Now just three months later in Milan, Italy, Canada arrived with a team of future All-Stars, knowing they could compete with anybody. During the tournament they were led in scoring by Paul Kariya (5 goals and 7 assists for 12 points in 8 games), Brendan Shanahan (4-3-7 in just 6 games), Joe Sakic (4-3-7) and team captain Luc Robitaille (3-4-7). Other members of the forward squad were Geoff Sanderson, Rod Brind'Amour, Steve Thomas, Jason Arnott, Nelson Emerson, Shayne Corson, Mike Ricci and Pat Verbeek.
Defensively, Rob Blake, Darryl Sydor, Yves Racine and Steve Duchesne patrolled the blueline, assisting Bill Ranford (6-0-0) and Stephane Fiset (2-0-0) in posting a stellar 1.25 goals against average while going undefeated.
Canada opened first round group play beating hosts Italy 4-1 and then beat Austria 6-1, narrowly edged Germany 3-2, blew out Great Britain 8-2 and knocked off rivals Russia 3-1 to claim the top spot in Group 1. Their reward was a mediocre Czech Republic, fourth in Group 2, whom they defeated in the quarterfinals 3-2 on a goal by Corson with just 2:34 left in the game.

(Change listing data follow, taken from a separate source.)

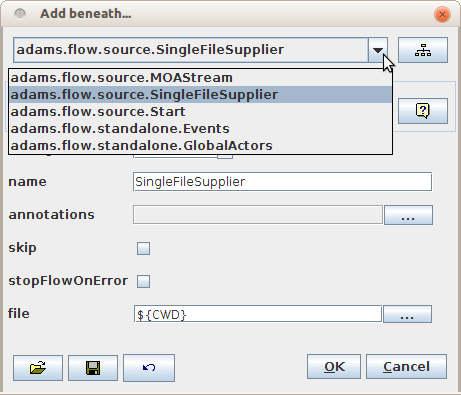
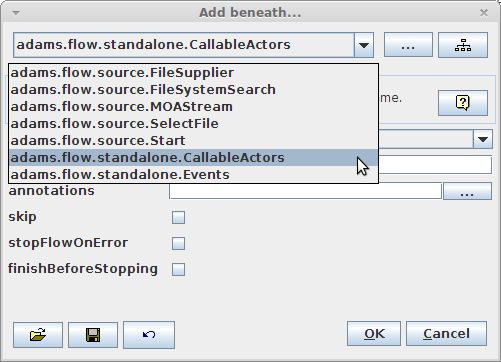
updated screenshots

Changed region(s): [[0.0, 0.0, 1.0, 1.0], [0.3341, 0.6685, 0.3948, 0.6989]]

diff --git a/user_start.html b/user_start.html
@@ -113,7 +113,10 @@
                       <p><img src="img/examples/actorsuggestions-context4.png" /></p>
                       <p>And finally, we add the <em>Display</em> sink for viewing the result of the cross-validation:</p>
                       <p><img src="img/examples/actorsuggestions-context5.png" /></p>
-                      <p>Before the flow can be executed, you still need to add a <em>CallableActors</em> standalone actor before the source actor. To this special container actor, you will add (and configure) a <em>WekaClassifierSetup</em> source. This is the source that the <em>WekaCrossValidationEvaluator</em> references.</p>
+                      <p>Before the flow can be executed, we still need to provide the cross-validation evaluator with a classifier setup. This is done by configuring a <em>callable</em> source actor below the special <em>CallableActors</em> standalone:</p>
+                      <p><img src="img/examples/actorsuggestions-context6.png" /></p>
+                      <p>The <em>WekaClassifierSetup</em> source simply outputs a classifier setup:</p>
+                      <p><img src="img/examples/actorsuggestions-context7.png" /></p>
                     </div>
                   </div>
                 </div>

They then shocked Sweden in the semifinals, thanks to a hat trick by Robitaille and four assists by Thomas, 6-0 to advance to face Finland (6-0-1), for the gold medal.
In a close fought game, the two teams played the first two periods evenly and scoreless. In the third period, Finland held a wide margin in shots and it eventually paid off when Esa Keskinen scored to put the Finns up 1-0. Finally, with less than five minutes to play, Brind'Amour scored on the power play to even the score at 1-1. The remainder of regulation and a ten minute overtime passed by scoreless, sending Canada into an all-to-familiar shootout with gold on the line.
The format called for each team to shoot five times and both Robitallie and Sakic scored for Canada, but Jari Kurri and Mikko Mäkelä countered for Finland, sending the shootout into a sudden death of it's own.
Robitaille was chosen to shoot again and skated in on Finnish goaltender Jarmo Myllys, but momentarily lost control of the puck. Fortunately for Canada, he regained possession and proceeded to brilliantly deke Myllys to score the go-ahead goal for the Canadians. When Ranford stopped Mika Nieminen on Finland's final try, Canada had finally won it's 20th World Championship gold medal after 33 years of waiting.
Today's featured jersey is a Reebok 1994 Team Canada Joe Sakic jersey as worn in the 1994 World Championships in Milan, Italy.
Sakic would play for Canada nine times during his career, winning gold at every level, including the World Juniors in 1988, the World Championships in 1994, the Olympics in 2002 and the World Cup in 2004. He would also add silver medals to his collection at the 1991 World Championships and the 1996 World Cup of Hockey.
This 1994 jersey sports large Reebok logos on the shoulders, but was manufactured by Tackla, using their distinctive dye-sublimation and drop shadowed block font for the numbers.
Today's video section features a great find, rare footage of the 1994 gold medal final of the World Championships between Canada and Finland. The first five rounds of the shootout are edited pretty tight, so don't blink. Following the game highlights are interviews with many of the players.
Dasherboard: The 2010 IIHF World Championships opened yesterday with a world record, and upset and a surprise.
The world record was the 77,803 fans who filled the Veltins Arena in the opening game of the tournament. The upset was #12 ranked Germany, who by all rights should be down in Division I this year, defeating the #5 ranked United States 2-1 just 21 seconds into overtime on a reviewed shot that went in off a skate. It was the first time Germany had defeated the United States at the World Championships since 1993.
The surprise came in the form of the gold jerseys worn unexpectedly by Germany for the occasion. They appear to have had a commemorative patch on the lower left hip, likely indicating these jerseys were a special one time only affair.